Investment worth making?

6 12 2010

 

Being an authorized Tire Rack dealer, we felt the video above would be a good introduction to an age old debate.  It is hard to measure how many customers ask about All Season versus Winter tires so hopefully this resource is somewhat helpful if you happen to be curious.  First of all, rest easy that you (and your peers) have asked a great question and should have a better understanding of our recommendations when finished reading this blog entry.

Let’s begin with some absolutes so as to eliminate any confusion here.  Ice is ice every day that ends in Y.  Ice was not meant to be navigated easily and effectively, unless of course you’re in an area that permits and/or encourages studded tires or chains.  Last I checked there weren’t any vehicles in West Michigan with either of these.  We’ll leave that to our northern most counterparts.  Bottom line, NO winter tire will allow you to stop on a dime.  Not one.  If somebody has told you differently they are either buying stock in winter tire R&D (in hopes it will eventually be available), or they were misinformed as well.

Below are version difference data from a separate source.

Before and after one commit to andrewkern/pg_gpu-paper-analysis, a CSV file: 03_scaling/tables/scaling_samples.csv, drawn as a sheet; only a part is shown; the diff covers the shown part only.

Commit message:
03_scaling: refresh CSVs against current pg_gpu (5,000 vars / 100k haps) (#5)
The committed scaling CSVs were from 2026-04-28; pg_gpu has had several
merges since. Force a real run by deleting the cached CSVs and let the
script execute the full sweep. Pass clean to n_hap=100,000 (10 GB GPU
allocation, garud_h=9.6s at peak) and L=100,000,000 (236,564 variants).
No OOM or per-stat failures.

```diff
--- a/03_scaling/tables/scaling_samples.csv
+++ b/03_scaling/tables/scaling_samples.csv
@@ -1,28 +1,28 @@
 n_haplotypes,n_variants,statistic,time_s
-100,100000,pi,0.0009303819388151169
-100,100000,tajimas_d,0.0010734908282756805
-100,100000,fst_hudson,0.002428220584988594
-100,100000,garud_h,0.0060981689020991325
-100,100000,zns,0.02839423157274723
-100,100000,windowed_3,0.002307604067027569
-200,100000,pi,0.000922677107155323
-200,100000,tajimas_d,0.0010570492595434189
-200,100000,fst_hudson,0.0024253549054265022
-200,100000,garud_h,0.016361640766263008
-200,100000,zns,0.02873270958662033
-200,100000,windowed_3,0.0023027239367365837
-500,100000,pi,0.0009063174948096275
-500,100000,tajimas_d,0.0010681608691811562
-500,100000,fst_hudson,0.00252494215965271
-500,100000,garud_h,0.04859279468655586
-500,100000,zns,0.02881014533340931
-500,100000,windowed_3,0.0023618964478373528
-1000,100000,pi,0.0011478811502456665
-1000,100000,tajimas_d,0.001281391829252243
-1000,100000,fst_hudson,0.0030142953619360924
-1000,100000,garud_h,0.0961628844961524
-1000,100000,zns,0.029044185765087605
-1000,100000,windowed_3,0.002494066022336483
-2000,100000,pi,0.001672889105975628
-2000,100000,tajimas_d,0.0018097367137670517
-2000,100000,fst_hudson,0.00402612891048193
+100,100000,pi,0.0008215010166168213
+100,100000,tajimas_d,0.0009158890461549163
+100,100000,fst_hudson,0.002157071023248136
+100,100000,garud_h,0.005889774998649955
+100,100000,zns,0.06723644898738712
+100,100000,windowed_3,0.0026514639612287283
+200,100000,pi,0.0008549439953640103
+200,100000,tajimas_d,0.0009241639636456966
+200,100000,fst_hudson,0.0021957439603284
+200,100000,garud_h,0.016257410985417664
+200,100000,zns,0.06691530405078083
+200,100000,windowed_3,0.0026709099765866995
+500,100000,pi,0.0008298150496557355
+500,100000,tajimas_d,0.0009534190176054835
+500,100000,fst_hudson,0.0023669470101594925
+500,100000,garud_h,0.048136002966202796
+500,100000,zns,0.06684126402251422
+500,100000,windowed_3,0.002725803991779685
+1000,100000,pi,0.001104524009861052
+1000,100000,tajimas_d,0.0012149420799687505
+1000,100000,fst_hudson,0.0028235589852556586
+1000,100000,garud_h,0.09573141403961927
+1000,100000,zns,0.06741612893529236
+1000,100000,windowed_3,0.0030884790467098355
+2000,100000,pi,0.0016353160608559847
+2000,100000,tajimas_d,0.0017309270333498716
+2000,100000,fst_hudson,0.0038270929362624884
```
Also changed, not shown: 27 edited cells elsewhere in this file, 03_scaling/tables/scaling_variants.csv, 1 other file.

The other misnomer that we want to lay to rest is that it is OK to drive year round with winter tires.  Not sure why one would want to do this exactly but this statement could be true in part, depending on other variables.  You may get by driving on winter tires in warmer weather but I can assure you they won’t last as long, nor will they wear evenly.  In short, the only exception to this may be areas where the climate stays at or below freezing temperature the entire year.  So while in some instances it may be permissible, in the majority of the lower 48 this would be an absolute waste of money.

Our recommendation is to own one set of winter tires and another for the warmer weather.  If you’re able, we also recommend an extra set of wheels so the exchange is more efficient at the end of each season, as well as there being less wear and tear than if you only had one set of wheels year round.  The cost of winter tires in most cases (albeit there are exceptions when you take into account the most expensive options) will wash itself out given that your warmer weather tires will last significantly longer.  In most areas of the US your winter tires will only be used for 4 months of the year so you can count on them lasting several years.

Remember, the most expensive option isn’t always the answer.  We welcome you to contact us with any questions you may have so that we can help equip you with the right tires for your specific vehicle and driving conditions.  Also, for those of you already familiar with Tire Rack, you can order your tires online and have them shipped directly to our shop so the install is more convenient.  Don’t forget, we also offer a service to store your warm weather tires here until you need them again, which makes it a turn-key operation for you.





Have a Wintervention with your vehicle

17 11 2010

Sources: Edmunds.com, DIY.com

 

Winter weather can be very unfriendly to a vehicle. Cold temperatures make

it harder for an engine to work properly. Snow and ice limit traction. Potholes

damage wheels and tires. Salt causes rust and can damage your vehicle’s paint.

But there are things you can do to help your vehicle in this cold season. Below

are some simple steps to “winterize” your car. Remember, an ounce of prevention

is worth a pound of cure.

 

1. Consider using snow/ice tires.

2. Check the tire pressure.

3. Make sure your vehicle’s four-wheel drive system is working properly.

4. Change the engine oil and adjust the viscosity grade.

5. Inspect the belts and hoses.

6. Inspect the wipers and wiper fluid.

7. Check the battery.

8. Check antifreeze mixture.

9. Carry an emergency kit inside the car. (*)

 

* Things you might want to consider carrying:

a. A flashlight, flares and a first-aid kit.

b. Jumper cables, a tool kit and tire chains.

c. A blanket, warm clothes and gloves.

d. Paper towels.

e. A bag of abrasive material, such as sand, salt or non-clumping kitty litter.

Use this for added traction when a tire is stuck.

f. A snow brush, ice scraper and snow shovel.

g. Extra washer fluid.

h. Extra food and water.

i. Lock de-icer

j. Insulated boots

 

See anything you might suggest adding?  Please leave a comment.








%d bloggers like this: